Allegations about Hariri’s Saudi ties make waves

Sunday 12/06/2016

The positions issued by the Future Movement and its leader Saad Hariri in recent years, culminating in the shock endorsement of Marada Movement leader Suleiman Frangieh for president last November, have been surprising to many in the March 14 alliance.
A recent statement from Lebanese Interior Minister Nohad Machnouk, a prominent member of the Future Movement, claim­ing that the former prime minis­ter was pressured to nominate Frangieh, a member of the rival March 8 bloc, at the behest of Saudi Arabia made waves across Lebanon.
Although many articles and analyses have elaborated on the role Saudi Arabia has played in Hariri’s policies since he was pressured to visit Damascus in 2009 to seek to open a new chapter in Lebanese-Syrian relations, there have been no leaks from within the Future Movement to suggest this. This is something that would, to many, explain some of Hariri’s curious decision-making in the past.
The statement by Machnouk alleging Riyadh’s role in the decisions taken by Hariri repre­sents an unexpected revelation from within the Future Move­ment. This would also help to justify the Future Movement’s weak showing in municipal elections in Lebanon’s Sunni-dominated city of Tripoli, losing to an electoral list backed by former Justice minister Ashraf Rifi, who had resigned following a spat with Hariri over the handling of a case related to former minister Michel Samaha.
Observers said Machnouk may be trying to expose Hariri’s secrets, revealing what the Future Movement leader cannot. Strengthening Machnouk’s claims, diplomatic sources have come out in the media to allege that foreign ambassadors had explored the idea of nominating Frangieh for president and that Hariri would not have put forward this proposal without a green light from Saudi Arabia.
Saudi circles say Saudi Ambas­sador to Lebanon Ali Awad al-Asiri’s denial of Machnouk’s allegations and his affirmation that Saudi Arabia does not interfere in Lebanon’s domestic affairs are an accurate summation of the “official” Saudi position.
At the same time, Riyadh has said it would not stand in the way of any initiative that leads to filling Lebanon’s vacant presi­dency and that it has encouraged all sides, including Hariri, to work together to elect a president — without specifying a preferred candidate.
Lebanese political figures have come out to say that Machnouk’s comments, which specified that this proposal took place during King Abdullah’s reign and not the current Saudi leadership — shed light on the nature of relations between Riyadh and Beirut, even if these are not comparable to Tehran’s relationship with Hezbollah.
For many political observers, Hezbollah is completely depend­ent on Iran. While the relationship between Hariri and Riyadh is characterised by complete freedom and the ability for the Future Movement leader to adopt whatever political action required to serve both their interests in Lebanon.
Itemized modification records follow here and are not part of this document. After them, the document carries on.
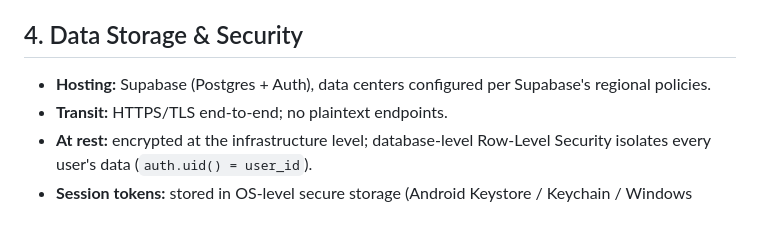
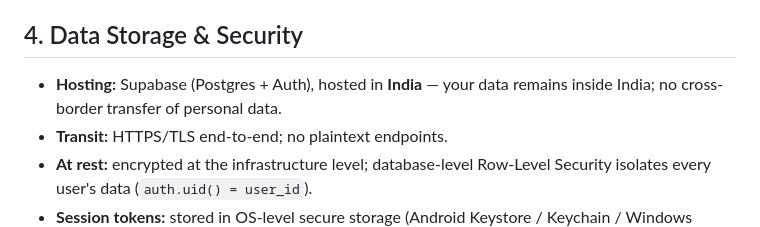
Before and after one commit to Vickskamble/Energy-Management-System, a Markdown page: docs/privacy-policy.md, the part around the change. Rendered like a GitHub page.

```diff
--- a/docs/privacy-policy.md
+++ b/docs/privacy-policy.md
@@ -51,7 +51,7 @@
 
 ## 4. Data Storage & Security
 
-- **Hosting:** Supabase (Postgres + Auth), data centers configured per Supabase's regional policies.
+- **Hosting:** Supabase (Postgres + Auth), hosted in **India** — your data remains inside India; no cross-border transfer of personal data.
 - **Transit:** HTTPS/TLS end-to-end; no plaintext endpoints.
 - **At rest:** encrypted at the infrastructure level; database-level Row-Level Security isolates every user's data (`auth.uid() = user_id`).
 - **Session tokens:** stored in OS-level secure storage (Android Keystore / Keychain / Windows DPAPI / Web Crypto).
```
Also changed, not shown: docs/dpa.md (+2 -1 lines).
Some diplomatic sources said Machnouk’s allegations are not based on his personal feelings but aim to express a view that is gaining prevalence within the Future Movement, particularly as Hariri seems somewhat out of favour in Saudi Arabia.
Riyadh’s official response to Machnouk’s allegations was issued by the Saudi ambassador to Lebanon. As for the unofficial response, this was issued in certain Saudi newspapers that expressed anger at King Abdul­lah’s administration being blamed for the Future Movement’s flagging fortunes, highlighting the strong positions that the king­dom’s late monarch took in defence of Hariri’s Future Move­ment and the March 14 alliance.
The Future Movement leader­ship sought to mitigate the effects of Machnouk’s claims without completely disowning them, revealing that the allegations perhaps reflect a view from within the party itself. It seems that Machnouk did not expect the political and media storm that would accompany his claims, quickly coming out to say that he was expressing his own personal view, not that of his party.
Ultimately, Machnouk’s statement only serves to affirm the political atmosphere that has dogged the Future Movement since its municipal election defeat in Tripoli. The Rifi-backed electoral list’s victory in Tripoli was a shock for all Future Move­ment leadership and particularly Machnouk.
At a time when there have been whispers of the rivalry between Rifi and Machnouk over leader­ship of Lebanon’s Sunni commu­nity, particularly during Hariri’s long absence from Lebanon, it is clear that Rifi is in the ascend­ancy. Perhaps this is what prompted Machnouk to look for reasons for the Future Move­ment’s poor performance.